Then the opportunity came for Paekau to move to Australia and play in the NRLW with the Parramatta club. She made five appearances for the Eels this season.
“I’ve always wanted to play in NRLW so just being a part of it was so cool. Being part of the professionalism of the game and actually seeing it, right in front of me, not just on the TV,” she says. “I definitely want to play it again next year. It’s tough relocating to Australia, so if we could have the Warriors playing in the competition again sometime soon, that would be awesome.”
Paekau is preparing for life after sport, too, with one semester to go to finish her law degree at the University of Waikato. She’s been studying online so she can juggle it with training and playing.

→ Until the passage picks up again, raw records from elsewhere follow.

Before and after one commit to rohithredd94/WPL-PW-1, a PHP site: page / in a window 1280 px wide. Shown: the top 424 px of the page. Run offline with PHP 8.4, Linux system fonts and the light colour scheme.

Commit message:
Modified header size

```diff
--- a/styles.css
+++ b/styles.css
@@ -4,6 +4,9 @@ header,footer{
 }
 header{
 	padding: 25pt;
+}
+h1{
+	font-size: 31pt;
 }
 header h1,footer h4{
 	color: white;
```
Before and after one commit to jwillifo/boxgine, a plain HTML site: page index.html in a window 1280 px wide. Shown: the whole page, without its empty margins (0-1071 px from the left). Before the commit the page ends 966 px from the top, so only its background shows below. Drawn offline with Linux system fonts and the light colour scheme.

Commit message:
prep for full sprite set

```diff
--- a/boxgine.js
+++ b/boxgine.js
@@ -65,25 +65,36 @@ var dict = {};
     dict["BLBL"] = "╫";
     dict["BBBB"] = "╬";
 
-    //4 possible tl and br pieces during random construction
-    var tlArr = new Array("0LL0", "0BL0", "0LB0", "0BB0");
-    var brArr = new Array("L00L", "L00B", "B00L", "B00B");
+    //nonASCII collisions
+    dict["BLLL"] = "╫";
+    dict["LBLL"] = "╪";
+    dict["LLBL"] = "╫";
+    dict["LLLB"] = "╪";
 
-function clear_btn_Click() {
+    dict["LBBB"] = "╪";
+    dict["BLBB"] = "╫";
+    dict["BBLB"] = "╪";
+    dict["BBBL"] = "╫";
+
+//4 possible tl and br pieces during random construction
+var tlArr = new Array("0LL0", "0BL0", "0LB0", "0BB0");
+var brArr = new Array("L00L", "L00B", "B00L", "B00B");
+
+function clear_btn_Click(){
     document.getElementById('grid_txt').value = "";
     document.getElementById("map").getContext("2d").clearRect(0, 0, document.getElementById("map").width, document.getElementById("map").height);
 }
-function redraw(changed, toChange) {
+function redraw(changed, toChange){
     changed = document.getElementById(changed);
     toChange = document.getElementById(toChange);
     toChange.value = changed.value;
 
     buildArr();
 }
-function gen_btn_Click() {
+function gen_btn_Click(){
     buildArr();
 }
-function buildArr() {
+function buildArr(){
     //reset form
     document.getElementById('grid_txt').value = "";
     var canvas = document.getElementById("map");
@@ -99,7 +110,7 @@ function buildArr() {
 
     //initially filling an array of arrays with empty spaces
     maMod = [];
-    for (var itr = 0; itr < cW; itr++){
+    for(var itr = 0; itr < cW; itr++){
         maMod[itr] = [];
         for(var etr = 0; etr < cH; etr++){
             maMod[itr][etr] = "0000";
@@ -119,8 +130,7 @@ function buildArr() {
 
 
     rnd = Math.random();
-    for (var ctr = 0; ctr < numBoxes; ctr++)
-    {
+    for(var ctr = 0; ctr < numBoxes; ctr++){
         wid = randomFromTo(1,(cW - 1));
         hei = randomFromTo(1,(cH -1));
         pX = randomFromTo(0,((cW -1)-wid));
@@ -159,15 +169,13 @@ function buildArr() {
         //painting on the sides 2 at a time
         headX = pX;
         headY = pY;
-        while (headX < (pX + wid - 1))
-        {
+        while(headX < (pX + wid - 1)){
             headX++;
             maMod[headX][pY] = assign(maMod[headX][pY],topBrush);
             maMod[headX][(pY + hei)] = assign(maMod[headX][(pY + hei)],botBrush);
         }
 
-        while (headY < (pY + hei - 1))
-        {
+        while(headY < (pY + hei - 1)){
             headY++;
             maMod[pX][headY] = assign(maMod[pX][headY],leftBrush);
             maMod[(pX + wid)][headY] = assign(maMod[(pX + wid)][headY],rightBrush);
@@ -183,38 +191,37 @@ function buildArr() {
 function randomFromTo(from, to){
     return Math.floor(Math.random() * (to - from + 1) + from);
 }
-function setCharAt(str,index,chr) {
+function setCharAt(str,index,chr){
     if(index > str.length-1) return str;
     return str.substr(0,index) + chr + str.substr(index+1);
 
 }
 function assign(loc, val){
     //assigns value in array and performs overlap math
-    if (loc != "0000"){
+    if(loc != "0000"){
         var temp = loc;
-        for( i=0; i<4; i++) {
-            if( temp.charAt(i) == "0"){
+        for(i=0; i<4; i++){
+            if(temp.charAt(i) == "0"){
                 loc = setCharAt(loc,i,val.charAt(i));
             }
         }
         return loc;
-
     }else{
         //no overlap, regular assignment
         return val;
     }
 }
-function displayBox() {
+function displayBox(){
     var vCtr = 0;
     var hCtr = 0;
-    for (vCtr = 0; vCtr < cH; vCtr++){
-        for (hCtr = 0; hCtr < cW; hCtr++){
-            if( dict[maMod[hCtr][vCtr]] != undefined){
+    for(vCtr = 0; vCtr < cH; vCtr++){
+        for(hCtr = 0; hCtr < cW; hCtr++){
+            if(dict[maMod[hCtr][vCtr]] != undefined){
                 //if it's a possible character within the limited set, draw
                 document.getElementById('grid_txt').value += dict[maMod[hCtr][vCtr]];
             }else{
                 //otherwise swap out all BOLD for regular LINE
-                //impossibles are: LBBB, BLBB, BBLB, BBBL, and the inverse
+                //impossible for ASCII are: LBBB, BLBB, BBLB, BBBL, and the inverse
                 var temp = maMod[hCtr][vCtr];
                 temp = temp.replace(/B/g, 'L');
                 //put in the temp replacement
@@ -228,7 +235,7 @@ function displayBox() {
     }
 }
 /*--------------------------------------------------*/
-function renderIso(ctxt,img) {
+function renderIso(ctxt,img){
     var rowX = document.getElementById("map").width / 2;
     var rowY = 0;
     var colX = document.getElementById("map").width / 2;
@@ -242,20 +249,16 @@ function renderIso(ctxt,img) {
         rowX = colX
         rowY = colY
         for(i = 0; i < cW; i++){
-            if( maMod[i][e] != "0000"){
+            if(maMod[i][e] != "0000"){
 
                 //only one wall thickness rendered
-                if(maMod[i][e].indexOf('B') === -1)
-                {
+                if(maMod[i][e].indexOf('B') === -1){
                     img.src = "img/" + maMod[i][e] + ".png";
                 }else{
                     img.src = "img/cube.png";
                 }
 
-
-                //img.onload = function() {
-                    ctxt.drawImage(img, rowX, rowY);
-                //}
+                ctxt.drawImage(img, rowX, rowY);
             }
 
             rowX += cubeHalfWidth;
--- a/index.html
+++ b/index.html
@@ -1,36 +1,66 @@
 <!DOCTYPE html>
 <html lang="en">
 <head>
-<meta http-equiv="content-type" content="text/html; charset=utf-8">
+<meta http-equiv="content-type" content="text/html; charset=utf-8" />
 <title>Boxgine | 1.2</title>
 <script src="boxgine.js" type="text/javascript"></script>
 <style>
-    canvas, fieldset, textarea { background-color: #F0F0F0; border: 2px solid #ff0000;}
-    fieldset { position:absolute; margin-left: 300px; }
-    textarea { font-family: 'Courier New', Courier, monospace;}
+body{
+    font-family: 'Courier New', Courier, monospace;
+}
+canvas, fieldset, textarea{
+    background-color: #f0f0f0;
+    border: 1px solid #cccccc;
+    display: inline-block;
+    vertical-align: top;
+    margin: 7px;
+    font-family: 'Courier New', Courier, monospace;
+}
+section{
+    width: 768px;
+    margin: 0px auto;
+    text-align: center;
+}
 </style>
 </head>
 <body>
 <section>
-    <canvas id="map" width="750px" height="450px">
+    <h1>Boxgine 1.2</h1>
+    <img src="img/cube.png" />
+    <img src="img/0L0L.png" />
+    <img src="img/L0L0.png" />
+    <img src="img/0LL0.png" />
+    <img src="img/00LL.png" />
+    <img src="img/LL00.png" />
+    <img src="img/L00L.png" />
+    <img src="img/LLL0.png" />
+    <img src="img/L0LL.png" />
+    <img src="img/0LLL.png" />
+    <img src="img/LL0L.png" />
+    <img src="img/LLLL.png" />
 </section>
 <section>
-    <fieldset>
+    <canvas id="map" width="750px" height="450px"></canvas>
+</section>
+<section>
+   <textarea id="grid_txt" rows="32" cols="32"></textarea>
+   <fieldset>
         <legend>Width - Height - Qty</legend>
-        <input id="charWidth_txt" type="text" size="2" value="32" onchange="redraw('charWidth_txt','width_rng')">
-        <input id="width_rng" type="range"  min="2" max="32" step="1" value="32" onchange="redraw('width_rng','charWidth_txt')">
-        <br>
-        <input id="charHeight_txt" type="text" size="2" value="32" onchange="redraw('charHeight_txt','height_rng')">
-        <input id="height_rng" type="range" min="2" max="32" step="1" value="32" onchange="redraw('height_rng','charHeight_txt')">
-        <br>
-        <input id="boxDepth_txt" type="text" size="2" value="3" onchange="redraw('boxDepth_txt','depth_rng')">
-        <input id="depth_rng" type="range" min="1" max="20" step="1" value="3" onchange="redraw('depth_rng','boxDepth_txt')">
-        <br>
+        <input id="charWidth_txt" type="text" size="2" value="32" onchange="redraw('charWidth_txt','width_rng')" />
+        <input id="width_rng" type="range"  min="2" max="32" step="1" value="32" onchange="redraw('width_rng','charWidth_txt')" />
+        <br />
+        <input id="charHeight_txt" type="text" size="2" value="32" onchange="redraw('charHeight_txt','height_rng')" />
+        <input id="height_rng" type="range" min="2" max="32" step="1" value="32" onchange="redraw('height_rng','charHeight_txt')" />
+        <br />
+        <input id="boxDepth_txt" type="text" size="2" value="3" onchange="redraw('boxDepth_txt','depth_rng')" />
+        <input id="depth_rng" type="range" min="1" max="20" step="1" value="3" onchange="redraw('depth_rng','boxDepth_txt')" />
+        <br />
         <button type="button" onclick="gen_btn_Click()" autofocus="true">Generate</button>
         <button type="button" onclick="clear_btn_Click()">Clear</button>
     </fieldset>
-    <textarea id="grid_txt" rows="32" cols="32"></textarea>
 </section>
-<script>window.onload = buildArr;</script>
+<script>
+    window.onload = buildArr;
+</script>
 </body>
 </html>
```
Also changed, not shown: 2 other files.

“It’s weird because as a kid I wanted to do architecture – I’ve always been an arty girl, drawing houses and stuff,” she says. “But I ended up enrolling in law – and it’s definitely something I love doing, especially when I’m in study mode.
“I’ve found a real passion for it, for my people and my culture. Obviously, there’s still a lot going on, with Māori around the treaty and land – and that’s become the reason I’m still doing this and thriving.
“And also because my nana hassles me all the time, like ‘Are you still doing your law degree?’”
While her two careers may clash at times, Paekau knows she has to make it work.
“I always tell myself I have no excuses because there are so many women playing league who juggle so many things. A lot of them are mums, like Apii [Nicholls] – she’s a cop and a mum who plays footy,” she says.
“So I say ‘Well, you know what? If they can do it, I can do it too’. I think we feed off each other.”
* The Kiwi Ferns meet Tonga in the Pacific Championship today at 3.45pm as part of a league triple header at Eden Park (Kiwis A v Tonga A men at 1.30pm, and Kiwis v Toa Samoa at 6pm). All games will be live on Sky Sport 4.